What We Can Do

Fortunately, we have tools to address most of these risks, although just like with any new technology, the tools we have to manage and secure may be as immature as the platform itself and it is somewhat of a moving target until we can hit that balance of functionality and management. As with many things in technology, the most fundamental tools to start with are the trusty staples in IT Risk Management. Think policies and risk assessments. A simple risk assessment will help define guidelines that will shape the policies addressing mobile devices. This assessment should be focused on clearly identifying the threats, the likelihoods, and the ultimate risks these devices expose. This will help shape what is allowed, what is not allowed, and give guidelines for those in IT Management and Security to figure out the best ways to control the risks posed by the added functionality of mobile devices. Once the risks are understood and the policies agreed upon, banks need to implement the controls that will ensure policies are adhered to and monitored over time. It is in this area that we will see the most limitations and progress in the future. Below are several key management capabilities broken out into those basic controls that are readily available in popular systems, and then those that are more advanced and dependent on specialty or point solutions.

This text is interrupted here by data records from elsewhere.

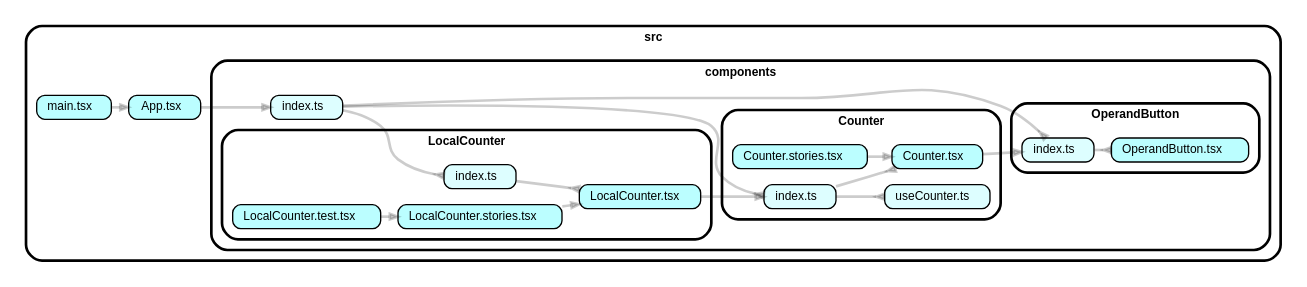
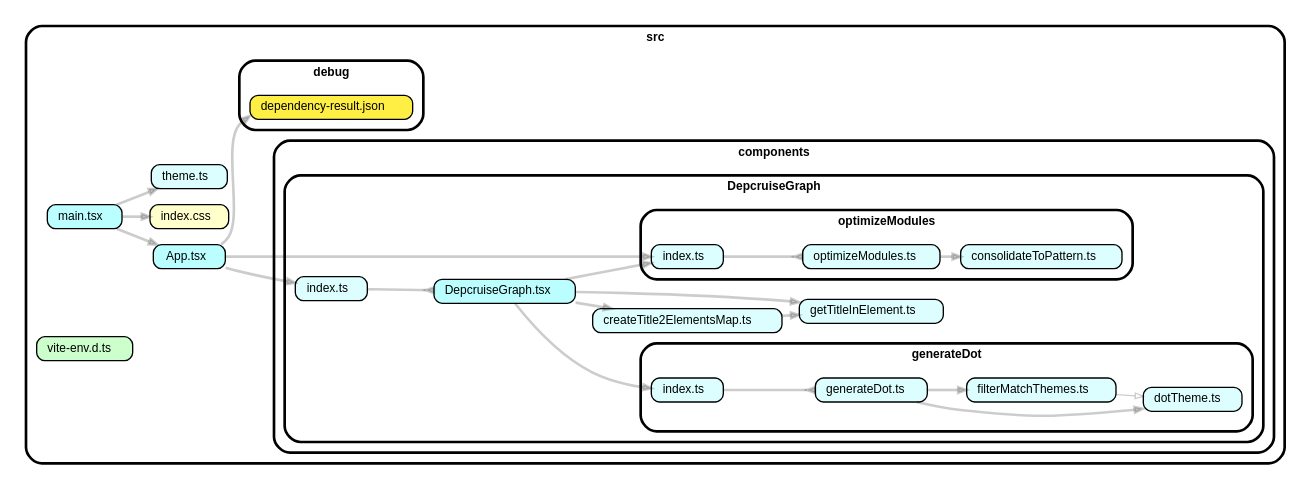
One commit to TakanoriOnuma/depcruise-visualizer changed the diagram in src/debug/dependency-result.dot. Above: the diagram before and after it, drawn with Graphviz. The commit also changed 5 other files, not shown here.

```diff
--- a/src/debug/dependency-result.dot
+++ b/src/debug/dependency-result.dot
@@ -3,31 +3,39 @@
     node [shape="box" style="rounded, filled" height="0.2" color="black" fillcolor="#ffffcc" fontcolor="black" fontname="Helvetica" fontsize="9"]
     edge [arrowhead="normal" arrowsize="0.6" penwidth="2.0" color="#00000033" fontname="Helvetica" fontsize="9"]
 
-    subgraph "cluster_src" {label="src" "src/App.tsx" [label=<App.tsx> tooltip="App.tsx" URL="https://github.com/TakanoriOnuma/trial-dependency-cruiser/blob/main/src/App.tsx" fillcolor="#bbfeff"] }
-    "src/App.tsx" -> "src/components/index.ts"
-    subgraph "cluster_src" {label="src" subgraph "cluster_src/components" {label="components" subgraph "cluster_src/components/Counter" {label="Counter" "src/components/Counter/Counter.stories.tsx" [label=<Counter.stories.tsx> tooltip="Counter.stories.tsx" URL="https://github.com/TakanoriOnuma/trial-dependency-cruiser/blob/main/src/components/Counter/Counter.stories.tsx" fillcolor="#bbfeff"] } } }
-    "src/components/Counter/Counter.stories.tsx" -> "src/components/Counter/Counter.tsx"
-    subgraph "cluster_src" {label="src" subgraph "cluster_src/components" {label="components" subgraph "cluster_src/components/Counter" {label="Counter" "src/components/Counter/Counter.tsx" [label=<Counter.tsx> tooltip="Counter.tsx" URL="https://github.com/TakanoriOnuma/trial-dependency-cruiser/blob/main/src/components/Counter/Counter.tsx" fillcolor="#bbfeff"] } } }
-    "src/components/Counter/Counter.tsx" -> "src/components/OperandButton/index.ts"
-    subgraph "cluster_src" {label="src" subgraph "cluster_src/components" {label="components" subgraph "cluster_src/components/Counter" {label="Counter" "src/components/Counter/index.ts" [label=<index.ts> tooltip="index.ts" URL="https://github.com/TakanoriOnuma/trial-dependency-cruiser/blob/main/src/components/Counter/index.ts" fillcolor="#ddfeff"] } } }
-    "src/components/Counter/index.ts" -> "src/components/Counter/Counter.tsx" [arrowhead="inv"]
-    "src/components/Counter/index.ts" -> "src/components/Counter/useCounter.ts" [arrowhead="inv"]
-    subgraph "cluster_src" {label="src" subgraph "cluster_src/components" {label="components" subgraph "cluster_src/components/Counter" {label="Counter" "src/components/Counter/useCounter.ts" [label=<useCounter.ts> tooltip="useCounter.ts" URL="https://github.com/TakanoriOnuma/trial-dependency-cruiser/blob/main/src/components/Counter/useCounter.ts" fillcolor="#ddfeff"] } } }
-    subgraph "cluster_src" {label="src" subgraph "cluster_src/components" {label="components" subgraph "cluster_src/components/LocalCounter" {label="LocalCounter" "src/components/LocalCounter/LocalCounter.stories.tsx" [label=<LocalCounter.stories.tsx> tooltip="LocalCounter.stories.tsx" URL="https://github.com/TakanoriOnuma/trial-dependency-cruiser/blob/main/src/components/LocalCounter/LocalCounter.stories.tsx" fillcolor="#bbfeff"] } } }
-    "src/components/LocalCounter/LocalCounter.stories.tsx" -> "src/components/LocalCounter/LocalCounter.tsx"
-    subgraph "cluster_src" {label="src" subgraph "cluster_src/components" {label="components" subgraph "cluster_src/components/LocalCounter" {label="LocalCounter" "src/components/LocalCounter/LocalCounter.test.tsx" [label=<LocalCounter.test.tsx> tooltip="LocalCounter.test.tsx" URL="https://github.com/TakanoriOnuma/trial-dependency-cruiser/blob/main/src/components/LocalCounter/LocalCounter.test.tsx" fillcolor="#bbfeff"] } } }
-    "src/components/LocalCounter/LocalCounter.test.tsx" -> "src/components/LocalCounter/LocalCounter.stories.tsx"
-    subgraph "cluster_src" {label="src" subgraph "cluster_src/components" {label="components" subgraph "cluster_src/components/LocalCounter" {label="LocalCounter" "src/components/LocalCounter/LocalCounter.tsx" [label=<LocalCounter.tsx> tooltip="LocalCounter.tsx" URL="https://github.com/TakanoriOnuma/trial-dependency-cruiser/blob/main/src/components/LocalCounter/LocalCounter.tsx" fillcolor="#bbfeff"] } } }
-    "src/components/LocalCounter/LocalCounter.tsx" -> "src/components/Counter/index.ts"
-    subgraph "cluster_src" {label="src" subgraph "cluster_src/components" {label="components" subgraph "cluster_src/components/LocalCounter" {label="LocalCounter" "src/components/LocalCounter/index.ts" [label=<index.ts> tooltip="index.ts" URL="https://github.com/TakanoriOnuma/trial-dependency-cruiser/blob/main/src/components/LocalCounter/index.ts" fillcolor="#ddfeff"] } } }
-    "src/components/LocalCounter/index.ts" -> "src/components/LocalCounter/LocalCounter.tsx" [arrowhead="inv"]
-    subgraph "cluster_src" {label="src" subgraph "cluster_src/components" {label="components" subgraph "cluster_src/components/OperandButton" {label="OperandButton" "src/components/OperandButton/OperandButton.tsx" [label=<OperandButton.tsx> tooltip="OperandButton.tsx" URL="https://github.com/TakanoriOnuma/trial-dependency-cruiser/blob/main/src/components/OperandButton/OperandButton.tsx" fillcolor="#bbfeff"] } } }
-    subgraph "cluster_src" {label="src" subgraph "cluster_src/components" {label="components" subgraph "cluster_src/components/OperandButton" {label="OperandButton" "src/components/OperandButton/index.ts" [label=<index.ts> tooltip="index.ts" URL="https://github.com/TakanoriOnuma/trial-dependency-cruiser/blob/main/src/components/OperandButton/index.ts" fillcolor="#ddfeff"] } } }
-    "src/components/OperandButton/index.ts" -> "src/components/OperandButton/OperandButton.tsx" [arrowhead="inv"]
-    subgraph "cluster_src" {label="src" subgraph "cluster_src/components" {label="components" "src/components/index.ts" [label=<index.ts> tooltip="index.ts" URL="https://github.com/TakanoriOnuma/trial-dependency-cruiser/blob/main/src/components/index.ts" fillcolor="#ddfeff"] } }
-    "src/components/index.ts" -> "src/components/Counter/index.ts" [arrowhead="inv"]
-    "src/components/index.ts" -> "src/components/LocalCounter/index.ts" [arrowhead="inv"]
-    "src/components/index.ts" -> "src/components/OperandButton/index.ts" [arrowhead="inv"]
-    subgraph "cluster_src" {label="src" "src/main.tsx" [label=<main.tsx> tooltip="main.tsx" URL="https://github.com/TakanoriOnuma/trial-dependency-cruiser/blob/main/src/main.tsx" fillcolor="#bbfeff"] }
+    subgraph "cluster_src" {label="src" "src/App.tsx" [label=<App.tsx> tooltip="App.tsx" URL="https://github.com/TakanoriOnuma/depcruise-visualizer/blob/main/src/App.tsx" fillcolor="#bbfeff"] }
+    "src/App.tsx" -> "src/components/DepcruiseGraph/index.ts"
+    "src/App.tsx" -> "src/components/DepcruiseGraph/optimizeModules/index.ts"
+    "src/App.tsx" -> "src/debug/dependency-result.json"
+    subgraph "cluster_src" {label="src" subgraph "cluster_src/components" {label="components" subgraph "cluster_src/components/DepcruiseGraph" {label="DepcruiseGraph" "src/components/DepcruiseGraph/DepcruiseGraph.tsx" [label=<DepcruiseGraph.tsx> tooltip="DepcruiseGraph.tsx" URL="https://github.com/TakanoriOnuma/depcruise-visualizer/blob/main/src/components/DepcruiseGraph/DepcruiseGraph.tsx" fillcolor="#bbfeff"] } } }
+    "src/components/DepcruiseGraph/DepcruiseGraph.tsx" -> "src/components/DepcruiseGraph/createTitle2ElementsMap.ts"
+    "src/components/DepcruiseGraph/DepcruiseGraph.tsx" -> "src/components/DepcruiseGraph/generateDot/index.ts"
+    "src/components/DepcruiseGraph/DepcruiseGraph.tsx" -> "src/components/DepcruiseGraph/getTitleInElement.ts"
+    "src/components/DepcruiseGraph/DepcruiseGraph.tsx" -> "src/components/DepcruiseGraph/optimizeModules/index.ts"
+    subgraph "cluster_src" {label="src" subgraph "cluster_src/components" {label="components" subgraph "cluster_src/components/DepcruiseGraph" {label="DepcruiseGraph" "src/components/DepcruiseGraph/createTitle2ElementsMap.ts" [label=<createTitle2ElementsMap.ts> tooltip="createTitle2ElementsMap.ts" URL="https://github.com/TakanoriOnuma/depcruise-visualizer/blob/main/src/components/DepcruiseGraph/createTitle2ElementsMap.ts" fillcolor="#ddfeff"] } } }
+    "src/components/DepcruiseGraph/createTitle2ElementsMap.ts" -> "src/components/DepcruiseGraph/getTitleInElement.ts"
+    subgraph "cluster_src" {label="src" subgraph "cluster_src/components" {label="components" subgraph "cluster_src/components/DepcruiseGraph" {label="DepcruiseGraph" subgraph "cluster_src/components/DepcruiseGraph/generateDot" {label="generateDot" "src/components/DepcruiseGraph/generateDot/dotTheme.ts" [label=<dotTheme.ts> tooltip="dotTheme.ts" URL="https://github.com/TakanoriOnuma/depcruise-visualizer/blob/main/src/components/DepcruiseGraph/generateDot/dotTheme.ts" fillcolor="#ddfeff"] } } } }
+    subgraph "cluster_src" {label="src" subgraph "cluster_src/components" {label="components" subgraph "cluster_src/components/DepcruiseGraph" {label="DepcruiseGraph" subgraph "cluster_src/components/DepcruiseGraph/generateDot" {label="generateDot" "src/components/DepcruiseGraph/generateDot/filterMatchThemes.ts" [label=<filterMatchThemes.ts> tooltip="filterMatchThemes.ts" URL="https://github.com/TakanoriOnuma/depcruise-visualizer/blob/main/src/components/DepcruiseGraph/generateDot/filterMatchThemes.ts" fillcolor="#ddfeff"] } } } }
+    "src/components/DepcruiseGraph/generateDot/filterMatchThemes.ts" -> "src/components/DepcruiseGraph/generateDot/dotTheme.ts" [arrowhead="onormal" penwidth="1.0"]
+    subgraph "cluster_src" {label="src" subgraph "cluster_src/components" {label="components" subgraph "cluster_src/components/DepcruiseGraph" {label="DepcruiseGraph" subgraph "cluster_src/components/DepcruiseGraph/generateDot" {label="generateDot" "src/components/DepcruiseGraph/generateDot/generateDot.ts" [label=<generateDot.ts> tooltip="generateDot.ts" URL="https://github.com/TakanoriOnuma/depcruise-visualizer/blob/main/src/components/DepcruiseGraph/generateDot/generateDot.ts" fillcolor="#ddfeff"] } } } }
+    "src/components/DepcruiseGraph/generateDot/generateDot.ts" -> "src/components/DepcruiseGraph/generateDot/dotTheme.ts"
+    "src/components/DepcruiseGraph/generateDot/generateDot.ts" -> "src/components/DepcruiseGraph/generateDot/filterMatchThemes.ts"
+    subgraph "cluster_src" {label="src" subgraph "cluster_src/components" {label="components" subgraph "cluster_src/components/DepcruiseGraph" {label="DepcruiseGraph" subgraph "cluster_src/components/DepcruiseGraph/generateDot" {label="generateDot" "src/components/DepcruiseGraph/generateDot/index.ts" [label=<index.ts> tooltip="index.ts" URL="https://github.com/TakanoriOnuma/depcruise-visualizer/blob/main/src/components/DepcruiseGraph/generateDot/index.ts" fillcolor="#ddfeff"] } } } }
+    "src/components/DepcruiseGraph/generateDot/index.ts" -> "src/components/DepcruiseGraph/generateDot/generateDot.ts" [arrowhead="inv"]
+    subgraph "cluster_src" {label="src" subgraph "cluster_src/components" {label="components" subgraph "cluster_src/components/DepcruiseGraph" {label="DepcruiseGraph" "src/components/DepcruiseGraph/getTitleInElement.ts" [label=<getTitleInElement.ts> tooltip="getTitleInElement.ts" URL="https://github.com/TakanoriOnuma/depcruise-visualizer/blob/main/src/components/DepcruiseGraph/getTitleInElement.ts" fillcolor="#ddfeff"] } } }
+    subgraph "cluster_src" {label="src" subgraph "cluster_src/components" {label="components" subgraph "cluster_src/components/DepcruiseGraph" {label="DepcruiseGraph" "src/components/DepcruiseGraph/index.ts" [label=<index.ts> tooltip="index.ts" URL="https://github.com/TakanoriOnuma/depcruise-visualizer/blob/main/src/components/DepcruiseGraph/index.ts" fillcolor="#ddfeff"] } } }
+    "src/components/DepcruiseGraph/index.ts" -> "src/components/DepcruiseGraph/DepcruiseGraph.tsx" [arrowhead="inv"]
+    subgraph "cluster_src" {label="src" subgraph "cluster_src/components" {label="components" subgraph "cluster_src/components/DepcruiseGraph" {label="DepcruiseGraph" subgraph "cluster_src/components/DepcruiseGraph/optimizeModules" {label="optimizeModules" "src/components/DepcruiseGraph/optimizeModules/consolidateToPattern.ts" [label=<consolidateToPattern.ts> tooltip="consolidateToPattern.ts" URL="https://github.com/TakanoriOnuma/depcruise-visualizer/blob/main/src/components/DepcruiseGraph/optimizeModules/consolidateToPattern.ts" fillcolor="#ddfeff"] } } } }
+    subgraph "cluster_src" {label="src" subgraph "cluster_src/components" {label="components" subgraph "cluster_src/components/DepcruiseGraph" {label="DepcruiseGraph" subgraph "cluster_src/components/DepcruiseGraph/optimizeModules" {label="optimizeModules" "src/components/DepcruiseGraph/optimizeModules/index.ts" [label=<index.ts> tooltip="index.ts" URL="https://github.com/TakanoriOnuma/depcruise-visualizer/blob/main/src/components/DepcruiseGraph/optimizeModules/index.ts" fillcolor="#ddfeff"] } } } }
+    "src/components/DepcruiseGraph/optimizeModules/index.ts" -> "src/components/DepcruiseGraph/optimizeModules/optimizeModules.ts" [arrowhead="inv"]
+    subgraph "cluster_src" {label="src" subgraph "cluster_src/components" {label="components" subgraph "cluster_src/components/DepcruiseGraph" {label="DepcruiseGraph" subgraph "cluster_src/components/DepcruiseGraph/optimizeModules" {label="optimizeModules" "src/components/DepcruiseGraph/optimizeModules/optimizeModules.ts" [label=<optimizeModules.ts> tooltip="optimizeModules.ts" URL="https://github.com/TakanoriOnuma/depcruise-visualizer/blob/main/src/components/DepcruiseGraph/optimizeModules/optimizeModules.ts" fillcolor="#ddfeff"] } } } }
+    "src/components/DepcruiseGraph/optimizeModules/optimizeModules.ts" -> "src/components/DepcruiseGraph/optimizeModules/consolidateToPattern.ts"
+    subgraph "cluster_src" {label="src" subgraph "cluster_src/debug" {label="debug" "src/debug/dependency-result.json" [label=<dependency-result.json> tooltip="dependency-result.json" URL="https://github.com/TakanoriOnuma/depcruise-visualizer/blob/main/src/debug/dependency-result.json" fillcolor="#ffee44"] } }
+    subgraph "cluster_src" {label="src" "src/index.css" [label=<index.css> tooltip="index.css" URL="https://github.com/TakanoriOnuma/depcruise-visualizer/blob/main/src/index.css" ] }
+    subgraph "cluster_src" {label="src" "src/main.tsx" [label=<main.tsx> tooltip="main.tsx" URL="https://github.com/TakanoriOnuma/depcruise-visualizer/blob/main/src/main.tsx" fillcolor="#bbfeff"] }
     "src/main.tsx" -> "src/App.tsx"
+    "src/main.tsx" -> "src/index.css"
+    "src/main.tsx" -> "src/theme.ts"
+    subgraph "cluster_src" {label="src" "src/theme.ts" [label=<theme.ts> tooltip="theme.ts" URL="https://github.com/TakanoriOnuma/depcruise-visualizer/blob/main/src/theme.ts" fillcolor="#ddfeff"] }
+    subgraph "cluster_src" {label="src" "src/vite-env.d.ts" [label=<vite-env.d.ts> tooltip="vite-env.d.ts" URL="https://github.com/TakanoriOnuma/depcruise-visualizer/blob/main/src/vite-env.d.ts" fillcolor="#ccffcc"] }
 }
```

Basic Controls

  • Ability to centrally manage settings for selected devices
  • Enforce use of complex passwords and actions taken on excessive failed attempts
  • Forcing the screen to lock during extended inactivity
  • Remotely erasing the mobile device’s applications and data if lost, stolen, or employee terminated
  • Ability to restrict which users and devices can access which information

Advanced Controls

  • Restricting by device serial number
  • Restricting use of external memory
  • Restricting installation of apps
  • Restricting use of camera, Bluetooth, Wi-Fi, etc.
  • Requiring encryption for network connectivity
  • GPS device tracking
  • Voice, app, storage, and network usage reporting
  • Restrictions on opening and sharing files in apps
  • Discretionary erasing of apps, data, and access to business systems (such as email)

This is not a comprehensive list, and there are new solutions coming into the market regularly that address new areas, close gaps, and integrate into current systems. You can expect this area to grow rapidly over the coming years as we learn and adapt along the way.

Where to Start

As with many business processes and particularly important with information security controls for community banks, regular testing and monitoring of key program elements is critical to provide any level of assurance that the controls being implemented are effective. Starting with the basic controls will help everybody understand what your bank is "ok" with and what it's not while ensuring your management team is on the same page. Visibility and understanding in this area is key.

It doesn't have to be overly complex. Start with some conversations at the management level. How does your team envision leveraging “BYOD” (bring your own device) mobile devices? Get clarity on how you want to use them and what information needs to be allowed on them. Establish those basic guidelines and then have your IT team research and propose how they plan on meeting your needs at an acceptable level of security. Follow this up with a simple, yet documented risk analysis which highlights the greatest risks to your institution and how you plan to mitigate such risks. Then design a comprehensive policy followed by a detailed process around the controls that will be implemented in support of the policies. After that, you should be well on your way to responsibly leveraging these new and exciting information technology tools.

Author

Jesse Pike
Client Technology Officer for the Compushare Solution

As a Client Technology Officer for the Compushare Solution, Jesse is focused on providing strategic direction to clients as it relates to their technology and compliance needs. Pike spearheaded the development of the Offering Excellence Group at Compushare, Inc.